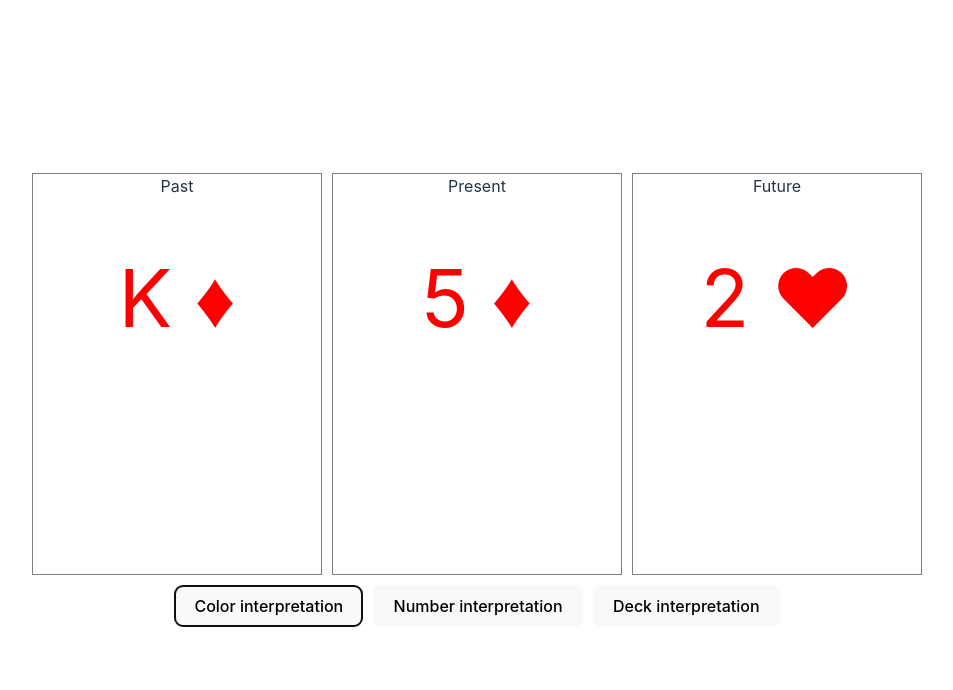
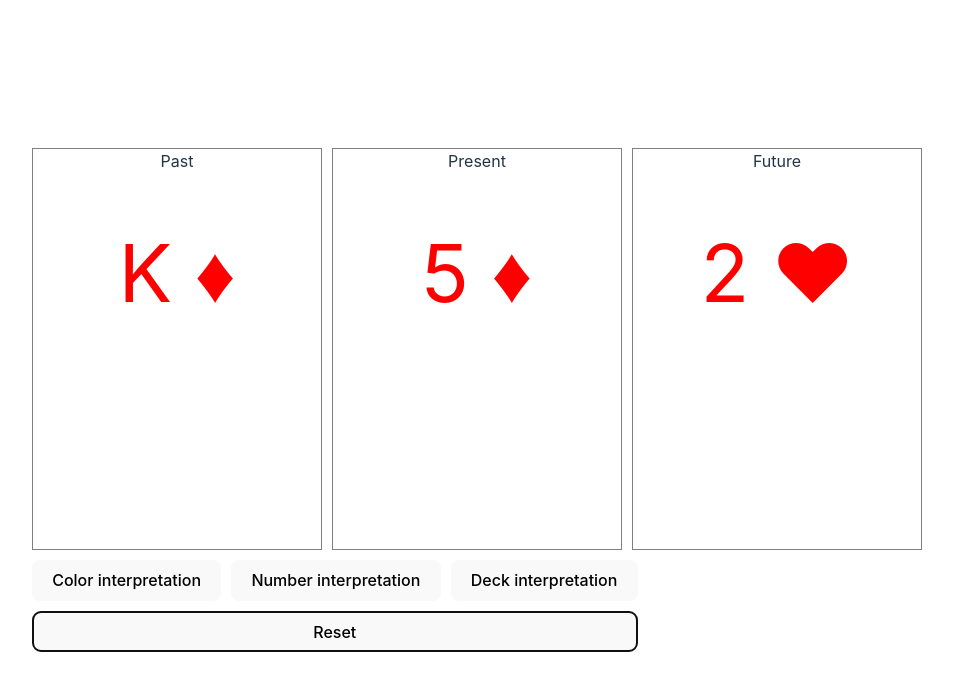
Before and after one commit to BelenPeluffo/french-tarot, a React (Vite) app: page / in a window 1280 px wide. Both pictures are taken after a click on the button "Show cards". Shown: the top 690 px of the page, without its empty margins (163-1116 px from the left). Built offline with nearby package versions, Linux system fonts and the light colour scheme.

Commit message:
feat: changes styles.

```diff
--- a/src/pages/Table.jsx
+++ b/src/pages/Table.jsx
@@ -66,7 +66,15 @@ const Table = () => {
     }
   };
 
+  const cleanMeanings = () => {
+    setShowPolarity(false);
+    setShowValueMeaning(false);
+    setShowDeckMeaning(false);
+    setShowFinalPolarity(false);
+  };
+
   useEffect(() => {
+    cleanMeanings();
     if (selectedCards && selectedCards.length < 4) {
       setCards();
     }
@@ -85,22 +93,17 @@ const Table = () => {
                 </div>
                 {showPolarity ? (
                   <div className="data">
-                    <div>Polarity</div>
-                    {/* <button
-                      onClick={() => setShowFinalPolarity(!showFinalPolarity)}
-                    >
-                      Exact meaning
-                    </button> */}
+                    <div>{selectedCards[index].cardPolarity}</div>
                   </div>
                 ) : null}
                 {showValueMeaning ? (
                   <div className="data">
-                    <div>Value Meaning</div>
+                    <div>{selectedCards[index].valueMeaning}</div>
                   </div>
                 ) : null}
                 {showDeckMeaning ? (
                   <div className="data">
-                    <div>Deck Meaning</div>
+                    <div>{selectedCards[index].cardMeaning}</div>
                   </div>
                 ) : null}
               </>
@@ -109,21 +112,28 @@ const Table = () => {
         ))}
       </div>
 
-      <div>
-        {showFinalPolarity ? "Final polarity" : null}
-      </div>
+      <div>{showFinalPolarity ? "Final polarity" : null}</div>
 
       <div
         style={{
           display: "flex",
-          flexDirection: "row",
+          flexDirection: "column",
           marginTop: "10px",
           gap: "10px",
           justifyContent: "center",
+          width: 'fit-content',
+          alignContent: "center",
         }}
       >
         {selectedCards && selectedCards.length > 2 ? (
-          <>
+          <div
+            style={{
+              display: "flex",
+              flexDirection: "row",
+              gap: "10px",
+              justifyContent: "center",
+            }}
+          >
             <button
               onClick={() =>
                 showPolarity
@@ -139,10 +149,11 @@ const Table = () => {
             <button onClick={() => setShowDeckMeaning(!showDeckMeaning)}>
               Deck interpretation
             </button>
-          </>
-        ) : (
-          <button onClick={() => setSelectedCards([])}>Show cards</button>
-        )}
+          </div>
+        ) : null}
+        <button onClick={() => setSelectedCards([])}>
+          {selectedCards && selectedCards.length > 2 ? "Reset" : "Show cards"}
+        </button>
       </div>
     </div>
   );
```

□ □ □ □ □ □ □

Show the lines above that have the word "setShowFinalPolarity".

**Worked solution:**
+    setShowFinalPolarity(false);
-                      onClick={() => setShowFinalPolarity(!showFinalPolarity)}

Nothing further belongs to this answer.